Data to examine:
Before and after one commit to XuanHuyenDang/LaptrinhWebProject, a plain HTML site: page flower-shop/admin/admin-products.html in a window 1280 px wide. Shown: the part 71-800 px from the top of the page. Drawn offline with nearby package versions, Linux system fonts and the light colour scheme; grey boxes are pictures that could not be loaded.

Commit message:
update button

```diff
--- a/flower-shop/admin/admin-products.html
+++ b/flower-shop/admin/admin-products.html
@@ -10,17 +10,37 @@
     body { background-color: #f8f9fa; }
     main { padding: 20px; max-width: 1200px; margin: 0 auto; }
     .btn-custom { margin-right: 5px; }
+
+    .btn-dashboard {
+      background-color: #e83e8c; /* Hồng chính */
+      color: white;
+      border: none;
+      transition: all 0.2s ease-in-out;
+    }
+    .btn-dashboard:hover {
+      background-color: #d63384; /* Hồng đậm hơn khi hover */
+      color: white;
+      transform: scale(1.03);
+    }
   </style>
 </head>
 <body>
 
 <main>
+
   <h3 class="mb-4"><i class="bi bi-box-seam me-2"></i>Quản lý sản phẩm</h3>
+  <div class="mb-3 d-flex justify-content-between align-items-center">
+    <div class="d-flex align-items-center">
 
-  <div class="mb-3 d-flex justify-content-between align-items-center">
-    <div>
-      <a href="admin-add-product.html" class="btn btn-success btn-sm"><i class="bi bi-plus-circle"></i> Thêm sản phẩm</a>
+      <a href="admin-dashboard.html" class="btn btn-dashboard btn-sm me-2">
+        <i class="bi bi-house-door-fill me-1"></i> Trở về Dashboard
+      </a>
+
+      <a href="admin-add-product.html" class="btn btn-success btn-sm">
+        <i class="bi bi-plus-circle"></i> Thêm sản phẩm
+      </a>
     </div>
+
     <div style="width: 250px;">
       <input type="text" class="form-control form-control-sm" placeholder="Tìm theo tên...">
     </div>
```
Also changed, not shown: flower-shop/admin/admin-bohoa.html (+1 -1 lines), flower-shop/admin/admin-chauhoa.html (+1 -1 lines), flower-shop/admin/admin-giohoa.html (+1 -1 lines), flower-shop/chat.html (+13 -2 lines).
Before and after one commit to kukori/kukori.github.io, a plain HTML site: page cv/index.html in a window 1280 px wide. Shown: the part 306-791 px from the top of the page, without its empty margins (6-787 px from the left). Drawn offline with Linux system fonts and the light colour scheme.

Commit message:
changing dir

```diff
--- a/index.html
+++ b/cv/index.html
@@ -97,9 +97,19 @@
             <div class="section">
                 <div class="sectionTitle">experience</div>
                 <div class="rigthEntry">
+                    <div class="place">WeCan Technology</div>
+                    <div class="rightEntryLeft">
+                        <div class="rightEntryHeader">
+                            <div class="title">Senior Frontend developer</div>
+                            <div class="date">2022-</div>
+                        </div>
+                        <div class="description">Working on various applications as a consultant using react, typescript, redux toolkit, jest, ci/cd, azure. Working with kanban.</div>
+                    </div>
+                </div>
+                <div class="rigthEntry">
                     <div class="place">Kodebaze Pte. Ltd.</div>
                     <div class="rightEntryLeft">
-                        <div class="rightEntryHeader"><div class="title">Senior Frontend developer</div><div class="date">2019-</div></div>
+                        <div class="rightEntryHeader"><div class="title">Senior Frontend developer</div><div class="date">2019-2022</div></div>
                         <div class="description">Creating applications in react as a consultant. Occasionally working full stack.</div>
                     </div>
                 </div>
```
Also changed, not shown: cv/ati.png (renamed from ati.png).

Exercise:
Nothing should be left out: return all of the records exactly.

Solution to the exercise:
Before and after one commit to XuanHuyenDang/LaptrinhWebProject, a plain HTML site: page flower-shop/admin/admin-products.html in a window 1280 px wide. Shown: the part 71-800 px from the top of the page. Drawn offline with nearby package versions, Linux system fonts and the light colour scheme; grey boxes are pictures that could not be loaded.

Commit message:
update button

```diff
--- a/flower-shop/admin/admin-products.html
+++ b/flower-shop/admin/admin-products.html
@@ -10,17 +10,37 @@
     body { background-color: #f8f9fa; }
     main { padding: 20px; max-width: 1200px; margin: 0 auto; }
     .btn-custom { margin-right: 5px; }
+
+    .btn-dashboard {
+      background-color: #e83e8c; /* Hồng chính */
+      color: white;
+      border: none;
+      transition: all 0.2s ease-in-out;
+    }
+    .btn-dashboard:hover {
+      background-color: #d63384; /* Hồng đậm hơn khi hover */
+      color: white;
+      transform: scale(1.03);
+    }
   </style>
 </head>
 <body>
 
 <main>
+
   <h3 class="mb-4"><i class="bi bi-box-seam me-2"></i>Quản lý sản phẩm</h3>
+  <div class="mb-3 d-flex justify-content-between align-items-center">
+    <div class="d-flex align-items-center">
 
-  <div class="mb-3 d-flex justify-content-between align-items-center">
-    <div>
-      <a href="admin-add-product.html" class="btn btn-success btn-sm"><i class="bi bi-plus-circle"></i> Thêm sản phẩm</a>
+      <a href="admin-dashboard.html" class="btn btn-dashboard btn-sm me-2">
+        <i class="bi bi-house-door-fill me-1"></i> Trở về Dashboard
+      </a>
+
+      <a href="admin-add-product.html" class="btn btn-success btn-sm">
+        <i class="bi bi-plus-circle"></i> Thêm sản phẩm
+      </a>
     </div>
+
     <div style="width: 250px;">
       <input type="text" class="form-control form-control-sm" placeholder="Tìm theo tên...">
     </div>
```
Also changed, not shown: flower-shop/admin/admin-bohoa.html (+1 -1 lines), flower-shop/admin/admin-chauhoa.html (+1 -1 lines), flower-shop/admin/admin-giohoa.html (+1 -1 lines), flower-shop/chat.html (+13 -2 lines).
Before and after one commit to kukori/kukori.github.io, a plain HTML site: page cv/index.html in a window 1280 px wide. Shown: the part 306-791 px from the top of the page, without its empty margins (6-787 px from the left). Drawn offline with Linux system fonts and the light colour scheme.

Commit message:
changing dir

```diff
--- a/index.html
+++ b/cv/index.html
@@ -97,9 +97,19 @@
             <div class="section">
                 <div class="sectionTitle">experience</div>
                 <div class="rigthEntry">
+                    <div class="place">WeCan Technology</div>
+                    <div class="rightEntryLeft">
+                        <div class="rightEntryHeader">
+                            <div class="title">Senior Frontend developer</div>
+                            <div class="date">2022-</div>
+                        </div>
+                        <div class="description">Working on various applications as a consultant using react, typescript, redux toolkit, jest, ci/cd, azure. Working with kanban.</div>
+                    </div>
+                </div>
+                <div class="rigthEntry">
                     <div class="place">Kodebaze Pte. Ltd.</div>
                     <div class="rightEntryLeft">
-                        <div class="rightEntryHeader"><div class="title">Senior Frontend developer</div><div class="date">2019-</div></div>
+                        <div class="rightEntryHeader"><div class="title">Senior Frontend developer</div><div class="date">2019-2022</div></div>
                         <div class="description">Creating applications in react as a consultant. Occasionally working full stack.</div>
                     </div>
                 </div>
```
Also changed, not shown: cv/ati.png (renamed from ati.png).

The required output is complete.